== Exercise prompt ==
Among the lines below, tally those that contain "other" and respond with the total only.

(Revision tracking records)
☆ ☆ ☆ ☆ ☆ ☆ ☆

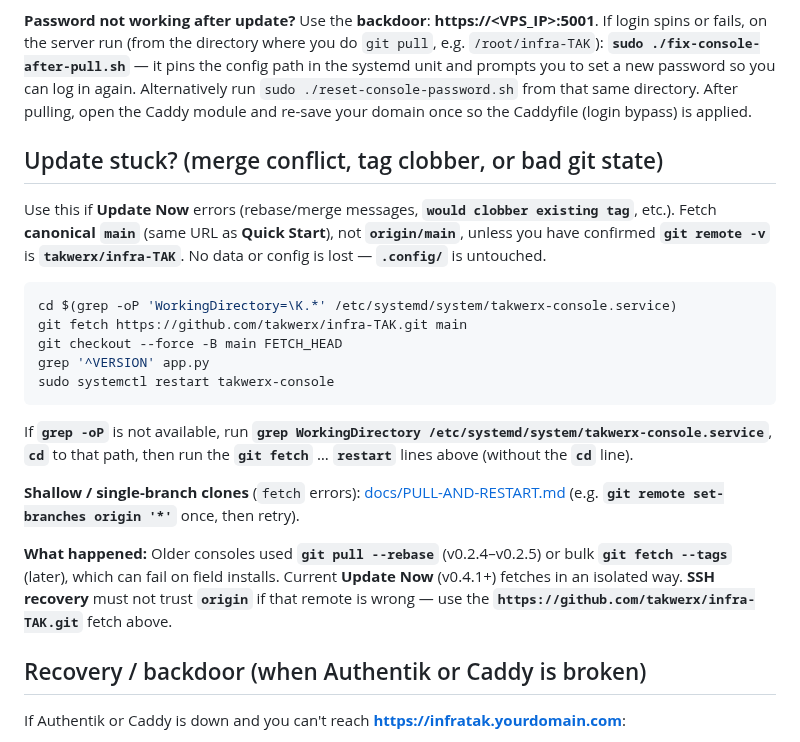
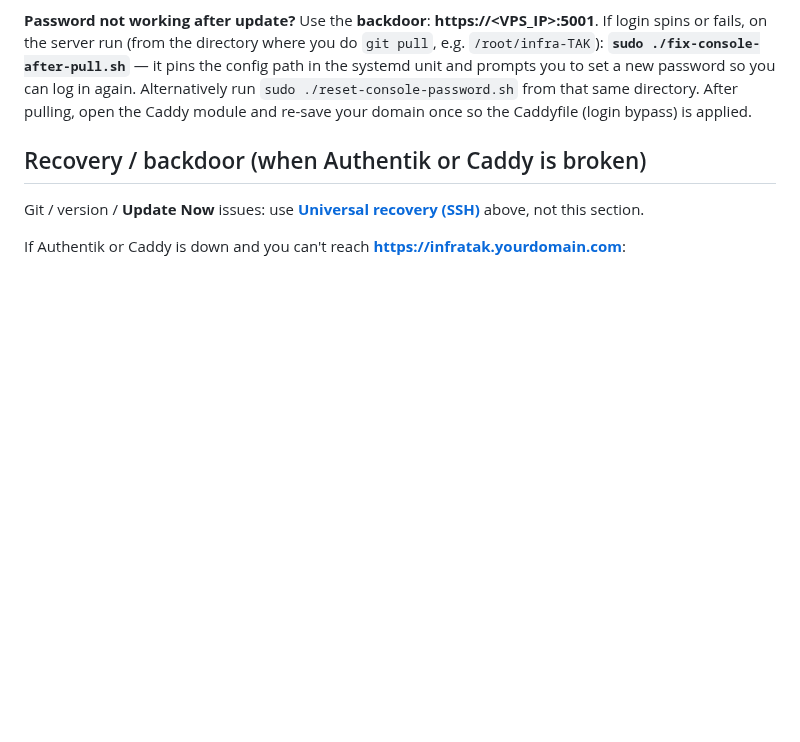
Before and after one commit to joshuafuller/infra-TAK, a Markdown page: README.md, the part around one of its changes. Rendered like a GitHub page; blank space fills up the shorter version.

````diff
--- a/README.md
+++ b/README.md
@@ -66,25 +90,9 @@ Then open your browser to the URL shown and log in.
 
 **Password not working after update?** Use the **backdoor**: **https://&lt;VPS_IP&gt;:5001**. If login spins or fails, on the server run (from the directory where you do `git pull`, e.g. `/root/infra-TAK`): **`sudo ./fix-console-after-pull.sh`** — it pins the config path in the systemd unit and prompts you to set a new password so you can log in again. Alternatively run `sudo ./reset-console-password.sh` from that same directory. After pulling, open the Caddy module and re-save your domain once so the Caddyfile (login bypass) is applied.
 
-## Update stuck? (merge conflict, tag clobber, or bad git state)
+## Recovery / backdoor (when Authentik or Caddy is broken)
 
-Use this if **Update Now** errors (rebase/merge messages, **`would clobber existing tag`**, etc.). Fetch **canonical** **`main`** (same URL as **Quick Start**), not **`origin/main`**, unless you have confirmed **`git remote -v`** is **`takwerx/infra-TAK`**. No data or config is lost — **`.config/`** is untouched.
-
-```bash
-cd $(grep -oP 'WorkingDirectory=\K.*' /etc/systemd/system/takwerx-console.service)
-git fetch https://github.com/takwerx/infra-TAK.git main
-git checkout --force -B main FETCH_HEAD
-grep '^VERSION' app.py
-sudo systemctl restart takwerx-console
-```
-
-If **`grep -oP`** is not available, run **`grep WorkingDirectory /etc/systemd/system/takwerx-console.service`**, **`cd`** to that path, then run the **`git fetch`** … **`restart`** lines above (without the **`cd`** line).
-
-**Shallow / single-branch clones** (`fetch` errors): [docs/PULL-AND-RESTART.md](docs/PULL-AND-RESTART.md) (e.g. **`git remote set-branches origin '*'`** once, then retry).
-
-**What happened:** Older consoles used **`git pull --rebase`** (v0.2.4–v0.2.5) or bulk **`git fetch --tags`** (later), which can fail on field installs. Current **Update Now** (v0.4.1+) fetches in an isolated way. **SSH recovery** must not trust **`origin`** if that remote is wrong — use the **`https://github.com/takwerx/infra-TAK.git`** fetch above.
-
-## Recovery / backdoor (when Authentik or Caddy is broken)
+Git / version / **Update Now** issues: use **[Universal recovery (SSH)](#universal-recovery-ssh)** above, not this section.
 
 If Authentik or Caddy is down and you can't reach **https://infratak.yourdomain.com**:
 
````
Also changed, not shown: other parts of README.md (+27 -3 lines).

☆ ☆ ☆ ☆ ☆ ☆ ☆

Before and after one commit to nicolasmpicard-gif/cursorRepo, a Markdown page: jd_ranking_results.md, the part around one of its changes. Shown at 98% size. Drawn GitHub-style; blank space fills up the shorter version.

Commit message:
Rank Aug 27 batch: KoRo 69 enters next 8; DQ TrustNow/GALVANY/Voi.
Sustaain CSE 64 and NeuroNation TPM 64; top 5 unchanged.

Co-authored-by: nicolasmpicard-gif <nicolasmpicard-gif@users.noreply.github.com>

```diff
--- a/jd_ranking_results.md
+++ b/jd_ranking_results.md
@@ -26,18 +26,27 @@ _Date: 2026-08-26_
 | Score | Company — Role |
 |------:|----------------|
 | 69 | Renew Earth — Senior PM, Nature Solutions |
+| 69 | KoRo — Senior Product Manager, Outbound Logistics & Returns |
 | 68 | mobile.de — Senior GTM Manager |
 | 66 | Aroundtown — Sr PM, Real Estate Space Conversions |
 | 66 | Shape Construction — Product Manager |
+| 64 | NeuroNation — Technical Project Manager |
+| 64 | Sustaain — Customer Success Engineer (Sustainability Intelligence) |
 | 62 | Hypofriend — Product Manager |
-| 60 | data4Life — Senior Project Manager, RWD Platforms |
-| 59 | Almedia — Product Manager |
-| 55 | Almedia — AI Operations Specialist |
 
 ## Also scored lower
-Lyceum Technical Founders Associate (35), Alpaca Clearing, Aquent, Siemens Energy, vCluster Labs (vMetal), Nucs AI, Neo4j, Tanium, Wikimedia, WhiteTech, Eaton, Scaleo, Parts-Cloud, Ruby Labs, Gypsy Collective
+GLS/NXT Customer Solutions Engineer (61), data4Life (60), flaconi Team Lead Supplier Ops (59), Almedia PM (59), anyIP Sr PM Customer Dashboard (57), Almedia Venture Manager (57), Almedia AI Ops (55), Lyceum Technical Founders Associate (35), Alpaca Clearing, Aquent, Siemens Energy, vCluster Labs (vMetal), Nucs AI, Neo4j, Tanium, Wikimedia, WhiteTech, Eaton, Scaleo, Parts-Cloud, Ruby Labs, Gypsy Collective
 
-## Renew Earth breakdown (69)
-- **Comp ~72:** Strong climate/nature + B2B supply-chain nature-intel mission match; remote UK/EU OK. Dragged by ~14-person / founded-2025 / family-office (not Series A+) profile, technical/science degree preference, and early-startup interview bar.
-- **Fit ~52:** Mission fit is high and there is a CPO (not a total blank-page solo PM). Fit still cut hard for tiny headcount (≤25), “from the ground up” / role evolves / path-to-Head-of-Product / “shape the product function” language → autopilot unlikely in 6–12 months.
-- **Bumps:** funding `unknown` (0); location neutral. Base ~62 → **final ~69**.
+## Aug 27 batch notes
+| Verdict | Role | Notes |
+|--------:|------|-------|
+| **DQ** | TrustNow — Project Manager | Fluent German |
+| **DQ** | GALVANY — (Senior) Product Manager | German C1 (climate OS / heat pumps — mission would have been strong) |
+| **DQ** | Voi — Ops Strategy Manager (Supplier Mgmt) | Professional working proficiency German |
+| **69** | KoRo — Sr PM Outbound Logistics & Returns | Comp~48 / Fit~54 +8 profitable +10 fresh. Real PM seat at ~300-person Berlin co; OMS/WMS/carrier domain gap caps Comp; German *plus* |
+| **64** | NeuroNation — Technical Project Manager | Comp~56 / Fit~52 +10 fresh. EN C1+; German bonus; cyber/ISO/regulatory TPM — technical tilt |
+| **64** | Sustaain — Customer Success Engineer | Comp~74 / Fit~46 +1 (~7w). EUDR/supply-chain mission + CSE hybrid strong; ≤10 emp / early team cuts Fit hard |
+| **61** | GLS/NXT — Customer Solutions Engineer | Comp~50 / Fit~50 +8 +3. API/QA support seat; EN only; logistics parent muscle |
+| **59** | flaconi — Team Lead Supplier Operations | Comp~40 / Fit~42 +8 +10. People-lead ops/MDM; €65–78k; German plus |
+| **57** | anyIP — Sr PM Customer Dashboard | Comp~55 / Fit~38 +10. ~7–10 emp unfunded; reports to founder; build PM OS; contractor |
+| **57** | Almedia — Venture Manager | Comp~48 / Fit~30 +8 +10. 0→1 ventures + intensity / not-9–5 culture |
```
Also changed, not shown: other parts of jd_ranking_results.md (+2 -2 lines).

☆ ☆ ☆ ☆ ☆ ☆ ☆

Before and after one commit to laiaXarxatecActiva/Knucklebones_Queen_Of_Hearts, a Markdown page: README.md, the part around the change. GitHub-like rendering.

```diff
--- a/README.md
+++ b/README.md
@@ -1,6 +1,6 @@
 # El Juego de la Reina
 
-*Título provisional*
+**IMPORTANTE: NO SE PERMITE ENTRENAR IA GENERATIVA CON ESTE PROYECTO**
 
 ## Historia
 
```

☆ ☆ ☆ ☆ ☆ ☆ ☆

== Task result ==
2